RIVERSIDE, CA – 8 June – LAWFUEL – The Law News Network – An Inland Empire man who ran a bogus “high-yield investment program” that was nothing more than a Ponzi scheme that allowed him to collect more than $26 million from victims around the world has been sentenced to 168 months in federal prison.
John C. Jeffers, 64, of Mentone, was sentenced late yesterday afternoon by United States District Judge Robert J. Timlin. In addition to the prison term, Judge Timlin ordered Jeffers to pay $26,245,712 in restitution to more than 80 victims.
Jeffers, the owner of J.C. Jeffers & Company, a Redlands-based operation that was at the center of the Ponzi scheme, pleaded guilty last July to three counts of money laundering.
A second defendant in the case, John Minderhout, 57, of Yucaipa, pleaded guilty before Judge Timlin last July to three counts of wire fraud. Minderhout was sentenced in November to 57 months in prison and was ordered to pay $2,313,500 in restitution.

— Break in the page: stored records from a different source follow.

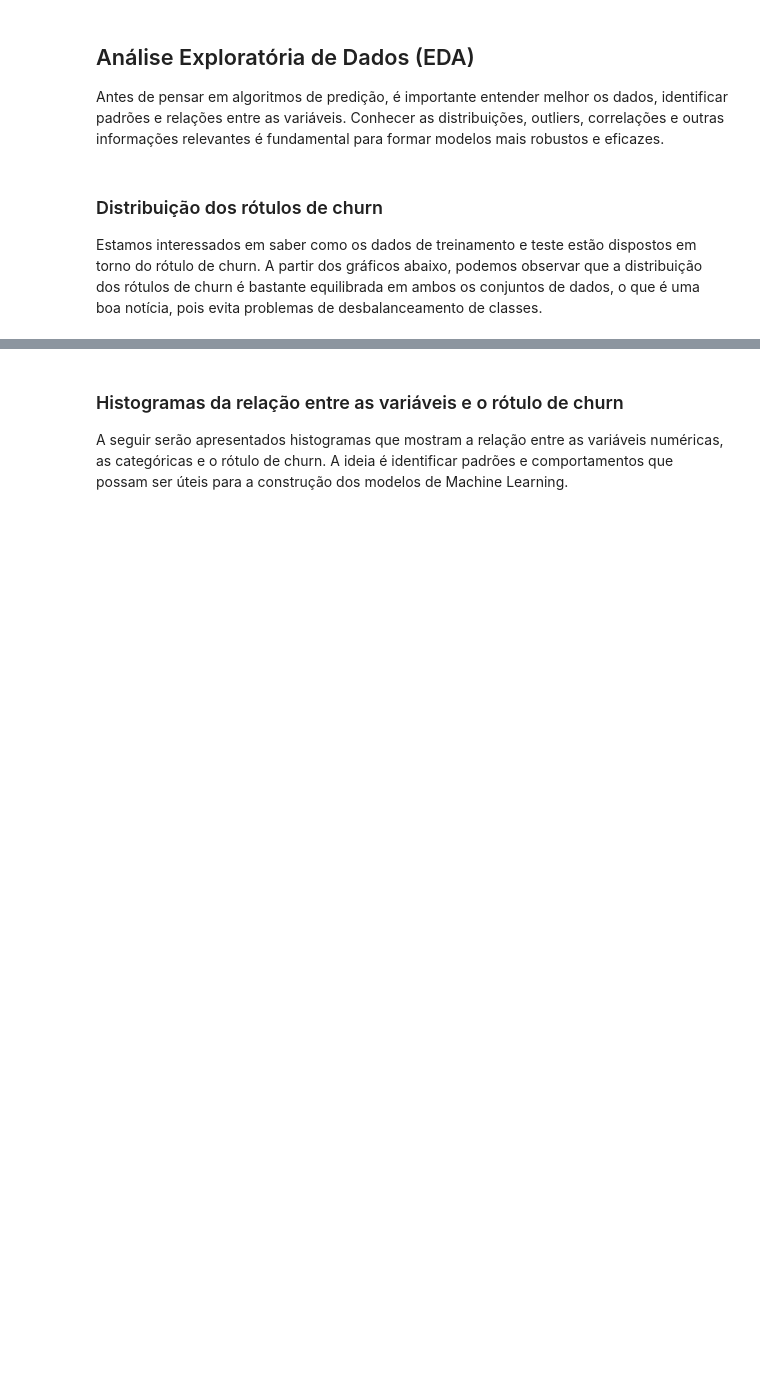
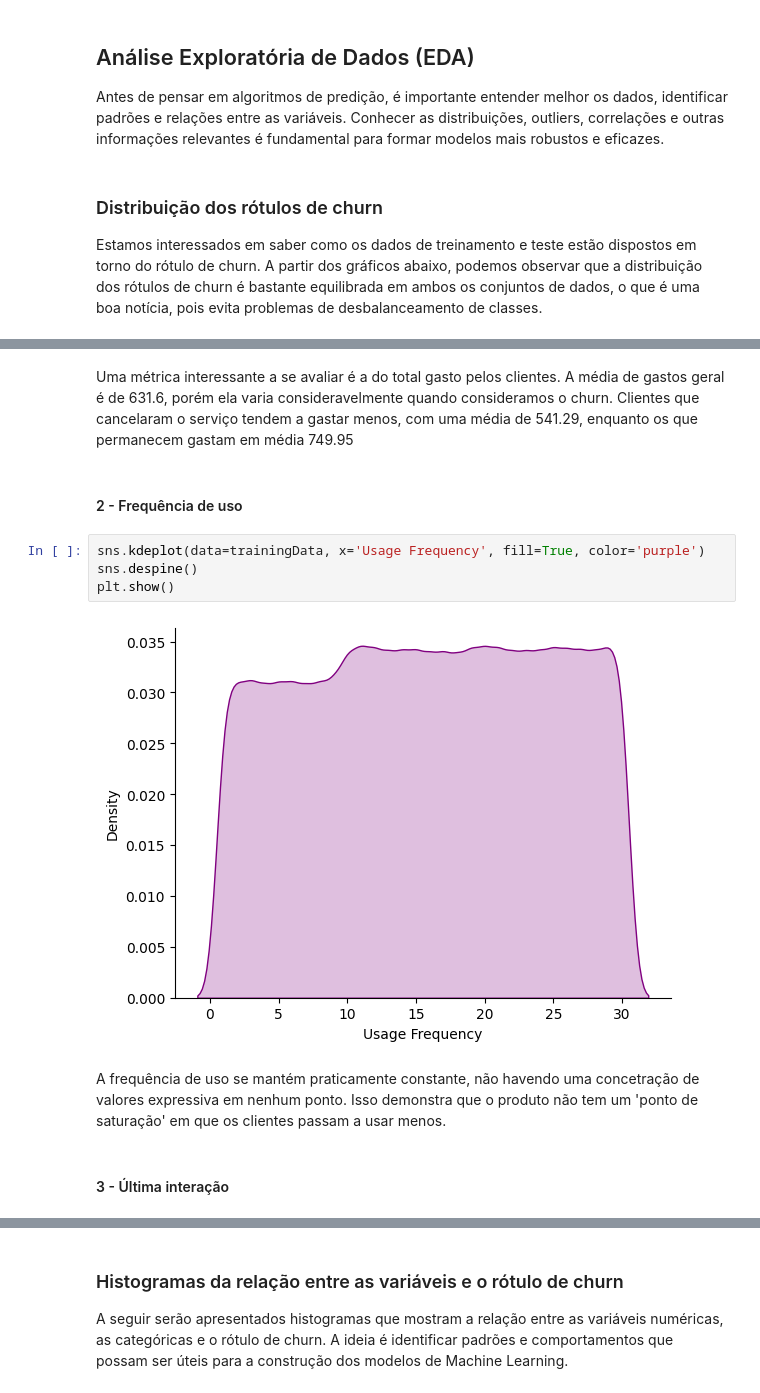
Before and after one commit to paduathiago/churn_prediction, a Jupyter notebook: churn_prediction.ipynb, the cells around one changed output, grey strips where cells are left out. Drawn from its saved outputs; the diff is of its cells as text; blank space fills up the shorter version.

```diff
--- a/churn_prediction.ipynb
+++ b/churn_prediction.ipynb
@@ -126,0 +154,14 @@ plt.show()
+# %% [markdown]
+Uma métrica interessante a se avaliar é a do total gasto pelos clientes. A média de gastos geral é de 631.6, porém ela varia consideravelmente quando consideramos o churn. Clientes que cancelaram o serviço tendem a gastar menos, com uma média de 541.29, enquanto os que permanecem gastam em média 749.95
+# %% [markdown]
+#### 2 - Frequência de uso
+# %%
+sns.kdeplot(data=trainingData, x='Usage Frequency', fill=True, color='purple')
+sns.despine()
+plt.show()
+# %% [output]
+[figure, added]
+# %% [markdown]
+A frequência de uso se mantém praticamente constante, não havendo uma concetração de valores expressiva em nenhum ponto. Isso demonstra que o produto não tem um 'ponto de saturação' em que os clientes passam a usar menos.
+# %% [markdown]
+#### 3 - Última interação
```
Also changed, not shown: parts of 17 cells of this notebook.
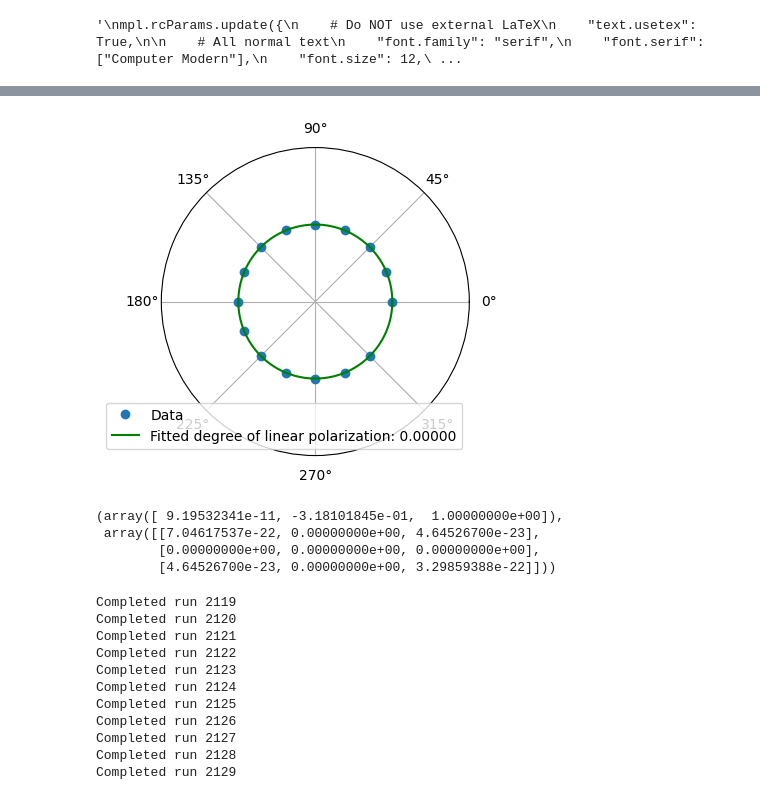
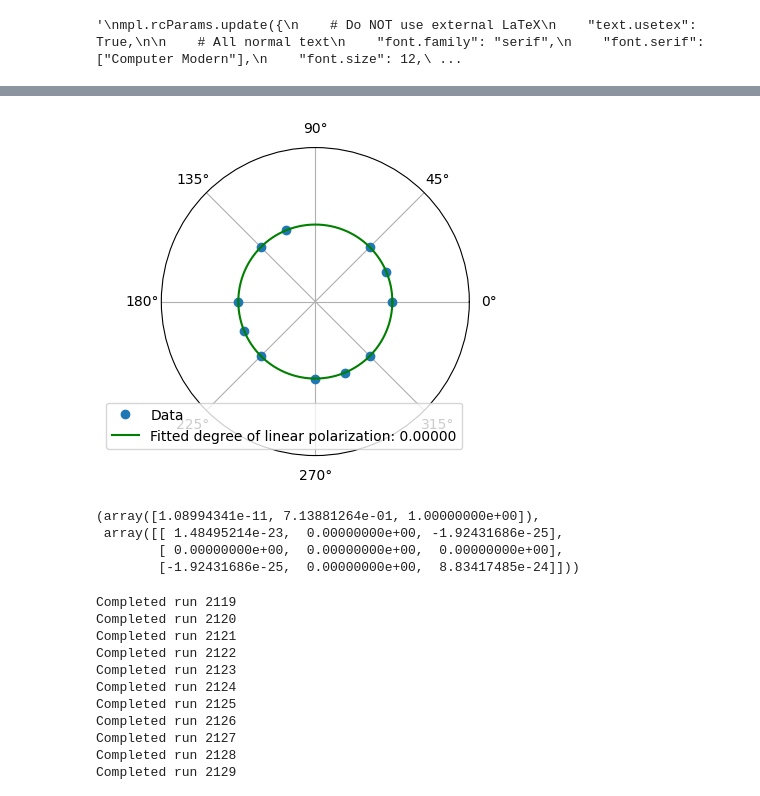
Before and after one commit to XAC-CFEL/PolScope, a Jupyter notebook: test.ipynb, the cells around one changed output, grey strips where cells are left out. Drawn from its saved outputs; the diff is of its cells as text; code cells hidden in the pictures.

Commit message:
added calib for fitter

```diff
--- a/test.ipynb
+++ b/test.ipynb
@@ -22,7 +22,7 @@ mpl.rcParams.update({
 # %%
 importlib.reload(ToFPipeline)
 ToFPipeline.GlobalConfig.load("ToFPipeline/config.yaml")
-runNo=2119
+runNo=2244
 # %%
 raw = """
 > |Photon Energy|daq_run|Ugap|Ushift
@@ -159,8 +159,8 @@ raw = """
 data = ToFPipeline.NXSLoader("data").load(runNumbers=[runNo]).defaultPreprocessing(baselineRegion=[1800,1850])
 # %%
 #%matplotlib widget
-results = ToFPipeline.PeakFinder(data.data).stack().smooth().normalize().process(threshold=0.01,peakNo=1,roi=[0,500],minWidth=False,symmetric=False).dataframe()
+results = ToFPipeline.PeakFinder(data.data).stack().smooth().smooth().normalize().process(threshold=0.01,peakNo=1,roi=[0,500],minWidth=False,symmetric=False,slopeLength=3, slopeStartHeight=0.5).dataframe()
 results.results["pos"] = results.results["pos"] + 0
 #results.fitGaussians(useUpperHalf=False,multiGauss=[3,1],roiWidthMultiplier=2.0)
-results.plotSingle(ToF=1,logScale=False,xmin=250,xmax=400,figsize=(4,5),showGaussianFit=False)
+results.plotSingle(ToF=1,logScale=False,xmin=0,xmax=500,figsize=(4,5),showGaussianFit=False)
 # %% [output]
@@ -220,14 +216,16 @@ importlib.reload(ToFPipeline)
 ToFPipeline.GlobalConfig.load("ToFPipeline/config.yaml")
 # %%
 beta=2
-calib = ToFPipeline.Calibrate(results.results).transmission(peakNo=1,setBeta=beta,setPlin=0.00,setPhi=0,intMethod="height").transmissionParam
-ToFPipeline.Fitter(results.results).pol(transParam=calib,peakNo=1,beta=beta,intMethod="height")
+peakNo=1
+method = "height"
+calib = ToFPipeline.Calibrate(results.results).transmission(peakNo=peakNo,setBeta=beta,setPlin=0.00,setPhi=0,intMethod=method).transmissionParam
+ToFPipeline.Fitter(results.results).pol(transParam=calib,peakNo=peakNo,beta=beta,intMethod=method)
 # %% [output]
-[figure, old version]
+[figure, new version]
-(array([ 9.19532341e-11, -3.18101845e-01,  1.00000000e+00]),
- array([[7.04617537e-22, 0.00000000e+00, 4.64526700e-23],
-        [0.00000000e+00, 0.00000000e+00, 0.00000000e+00],
-        [4.64526700e-23, 0.00000000e+00, 3.29859388e-22]]))
+(array([1.08994341e-11, 7.13881264e-01, 1.00000000e+00]),
+ array([[ 1.48495214e-23,  0.00000000e+00, -1.92431686e-25],
+        [ 0.00000000e+00,  0.00000000e+00,  0.00000000e+00],
+        [-1.92431686e-25,  0.00000000e+00,  8.83417485e-24]]))
 # %%
 import pandas as pd
 from io import StringIO
```
Also changed, not shown: parts of 5 cells of this notebook, 4 other files.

Jeffers and Minderhout defrauded investors out of more than $26 million in what they said was a high-yield investment program they called the “Short Term Financing Transaction.” The funds were collected from investors around the world from 1996 through 2000. Some investors were told that proceeds would be used to finance humanitarian projects around the globe, such as low-cost housing for the poor in developing nations. Jeffers sent letters to some victims that falsely claimed the program had been licensed by the Federal Reserve and the program had a relationship with the International Monetary Fund and the United States Treasury. While Jeffers and Minderhout promised investors profits of up to 4,000 percent, most of the money collected in the scheme went to Jeffers to pay commissions to salespeople, to make payments to investors to keep the scam alive and to pay his own personal expenses.
Jeffers has been in jail since July 7, 2004, when Judge Timlin found that he violated the terms of his release on bond. Judge Timlin determined that Jeffers obstructed justice and tampered with a witness from whom Jeffers received money after he was indicted. In sentencing papers filed in relation to yesterday’s hearing, the government argued that Jeffers continued to work on this scheme even after being jailed last summer.
The claims made by Jeffers and Minderhout were similar to those made by perpetrators of “prime bank” or “roll” programs that were popular scams in the 1990s. The FBI, the Federal Reserve, the International Monetary Fund, the Office of the Comptroller of the Currency and the Treasury Department have all issued advisories and warnings to the public about these “high-yield investment” scams.
This case is the product of an investigation by the Federal Bureau of Investigation and IRS-Criminal Investigation Division.